There has been a significant rise in the use of computers and electronic devices for reading in both personal and educational settings. Work on the effects of presentation modality on reading performance and self-evaluation has explored these issues with adults (e.g., Ackerman & Goldsmith, 2011; Ackerman & Lauterman, 2012; Singer & Alexander, 2016) and with adolescents (e.g., Mangen, Walgermo, & Brønnick, 2013; Rasmusson, 2014). Less is known about how children's reading preferences, performance, and self-evaluations are affected by screen vs. print tasks. In this study, 82 fifth and sixth grade students read texts on a computer screen and on paper. They answered comprehension questions and rated their confidence in their answers. In addition, they completed preference questionnaires prior to and after the task.

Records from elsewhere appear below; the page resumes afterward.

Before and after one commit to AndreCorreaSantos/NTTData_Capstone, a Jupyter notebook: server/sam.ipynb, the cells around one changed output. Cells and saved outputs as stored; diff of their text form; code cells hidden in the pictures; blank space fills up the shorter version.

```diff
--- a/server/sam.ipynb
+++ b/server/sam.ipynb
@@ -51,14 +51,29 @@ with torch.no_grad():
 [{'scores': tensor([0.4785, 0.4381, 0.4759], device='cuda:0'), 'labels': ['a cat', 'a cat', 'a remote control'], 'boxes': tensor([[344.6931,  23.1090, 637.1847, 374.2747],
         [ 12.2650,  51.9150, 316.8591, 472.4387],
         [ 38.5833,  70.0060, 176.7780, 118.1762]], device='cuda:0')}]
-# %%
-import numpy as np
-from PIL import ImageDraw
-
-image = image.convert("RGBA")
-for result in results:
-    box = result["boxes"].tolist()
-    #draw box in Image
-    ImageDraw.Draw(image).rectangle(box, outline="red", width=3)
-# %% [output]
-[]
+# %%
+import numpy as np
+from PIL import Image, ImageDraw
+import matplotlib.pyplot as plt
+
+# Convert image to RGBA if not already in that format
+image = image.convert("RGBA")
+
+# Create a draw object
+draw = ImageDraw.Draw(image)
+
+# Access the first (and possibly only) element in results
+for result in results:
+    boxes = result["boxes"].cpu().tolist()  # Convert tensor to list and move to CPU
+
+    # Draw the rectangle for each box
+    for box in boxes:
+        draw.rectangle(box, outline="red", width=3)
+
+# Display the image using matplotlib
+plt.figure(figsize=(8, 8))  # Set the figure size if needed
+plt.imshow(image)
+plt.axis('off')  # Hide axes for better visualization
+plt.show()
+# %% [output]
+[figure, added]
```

Results indicated that children prefer reading from a screen. They performed significantly better on paper and were more confident and calibrated than when reading from a screen. Finally, post-task preference questionnaires indicated that children's preference for screen reading decreased from pre to post test. Theoretical and pedagogical implications are discussed.

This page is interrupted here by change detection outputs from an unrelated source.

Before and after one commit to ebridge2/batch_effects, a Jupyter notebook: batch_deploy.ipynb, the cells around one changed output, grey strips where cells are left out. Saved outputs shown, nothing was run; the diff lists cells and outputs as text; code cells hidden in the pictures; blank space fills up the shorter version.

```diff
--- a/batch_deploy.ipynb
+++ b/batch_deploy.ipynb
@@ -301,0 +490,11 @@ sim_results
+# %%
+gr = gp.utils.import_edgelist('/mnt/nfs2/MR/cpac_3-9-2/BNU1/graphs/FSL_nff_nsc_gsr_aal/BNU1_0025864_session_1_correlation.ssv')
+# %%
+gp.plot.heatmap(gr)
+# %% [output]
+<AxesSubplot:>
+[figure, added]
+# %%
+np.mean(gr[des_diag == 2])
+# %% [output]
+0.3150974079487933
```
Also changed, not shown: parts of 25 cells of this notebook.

Bibliographical notePublisher Copyright:
- Reading comprehension
- Reading instructions
ASJC Scopus subject areas
- Computer Science (all)